    I’m pretty excited about HTML5. Are we showing signs of support from the browsers yet? IE6?

  • http://MeitarMoscovitz.com/ Meitar

    @somecallmejosh: Oh yeah, HTML5 has actually sort of been an implementations-first standards process. The merits of that methodology over others is up for debate, but what it means for you and me is that many of the HTML5 elements are already supported by the browser vendors who have been pushing for the standard. Case in point, Apple’s canvas element has been supported in WebKit browsers for a long time, and Firefox does a ton of the HTML5 forms stuff.

    Unfortunately, as is the case for new standards, not all the browsers support all of the changes from HTML4.01 uniformly, so today we can’t reliably use everything in HTML5 across every browser. But maybe one day we will.

  • http://www.para-diddledesign.com somecallmejosh

    Bummer… post your bets. Who’ll cross the finish line first? CSS3 or HTML5.

  • http://www.evanbot.com ETbyrne

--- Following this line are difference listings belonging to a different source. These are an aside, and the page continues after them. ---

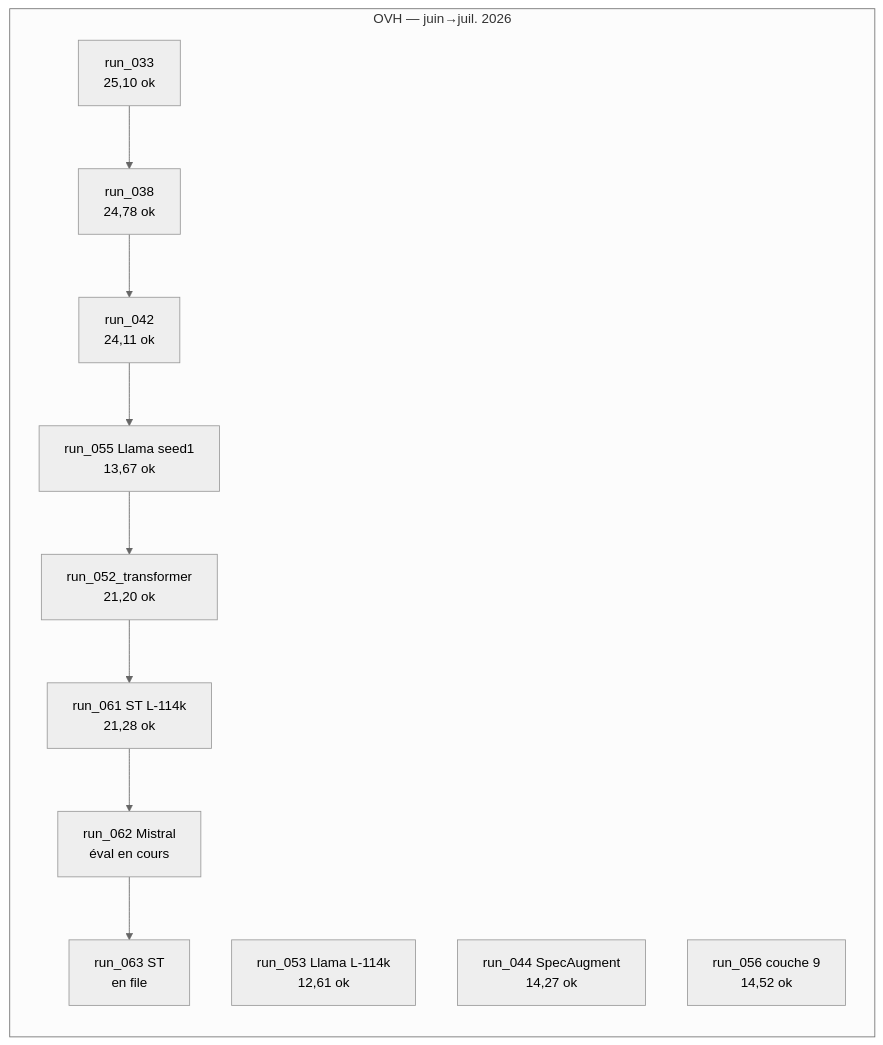
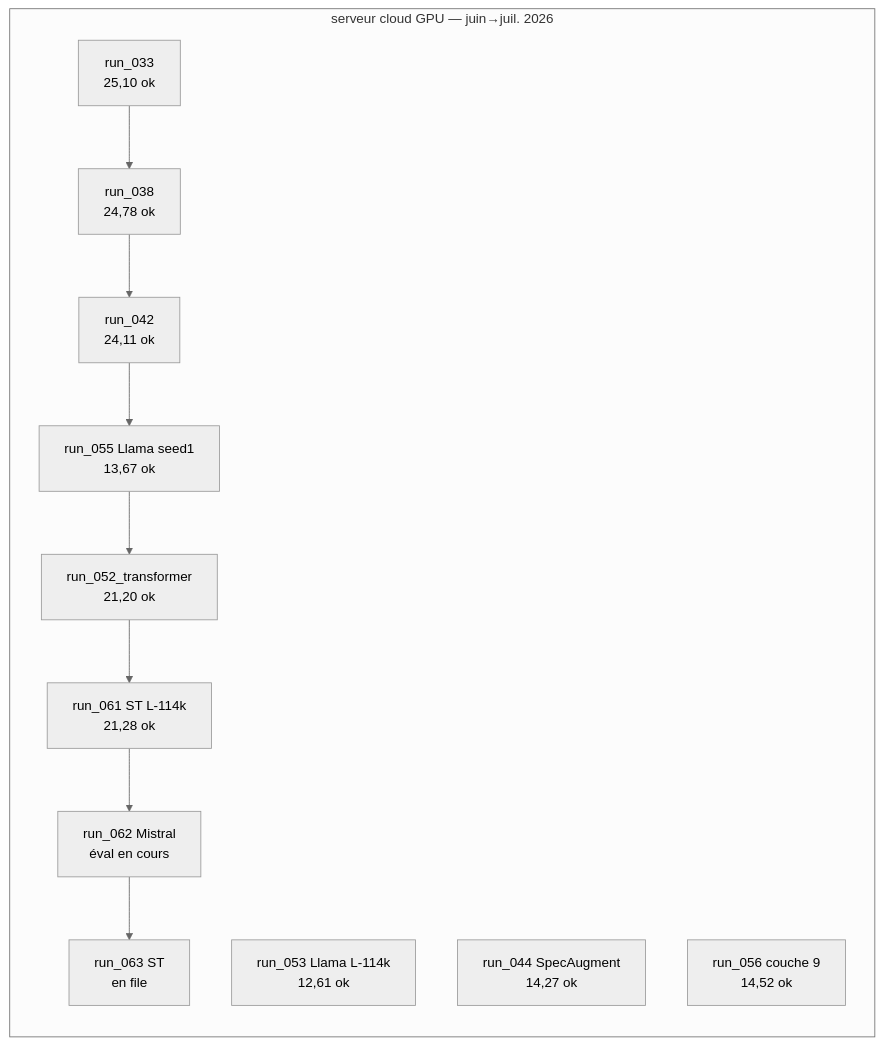
The first of 2 diagrams in documentation/recommandations.md (crispyfunicular/Pantagruel_S3T), drawn with Mermaid (neutral theme) before and after one commit. The commit also changed other lines of this file and 16 other files, not shown here.

````diff
--- a/documentation/recommandations.md
+++ b/documentation/recommandations.md
@@ -89,17 +92,17 @@
 ```mermaid
 flowchart LR
-  subgraph ovh [OVH — juin→juil. 2026]
+  subgraph serveur cloud GPU [serveur cloud GPU — juin→juil. 2026]
     r033["run_033\n25,10 ok"]
     r038["run_038\n24,78 ok"]
     r042["run_042\n24,11 ok"]
     r053["run_053 Llama L-114k\n12,61 ok"]
     r044["run_044 SpecAugment\n14,27 ok"]
     r056["run_056 couche 9\n14,52 ok"]
     r055["run_055 Llama seed1\n13,67 ok"]
     r052t["run_052_transformer\n21,20 ok"]
     r061["run_061 ST L-114k\n21,28 ok"]
     r062["run_062 Mistral\néval en cours"]
     r063["run_063 ST\nen file"]
     r033 --> r038 --> r042 --> r055 --> r052t --> r061 --> r062 --> r063
   end
 ```
````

    HTML5 is going to really tie up some loose ends. Looks really promising.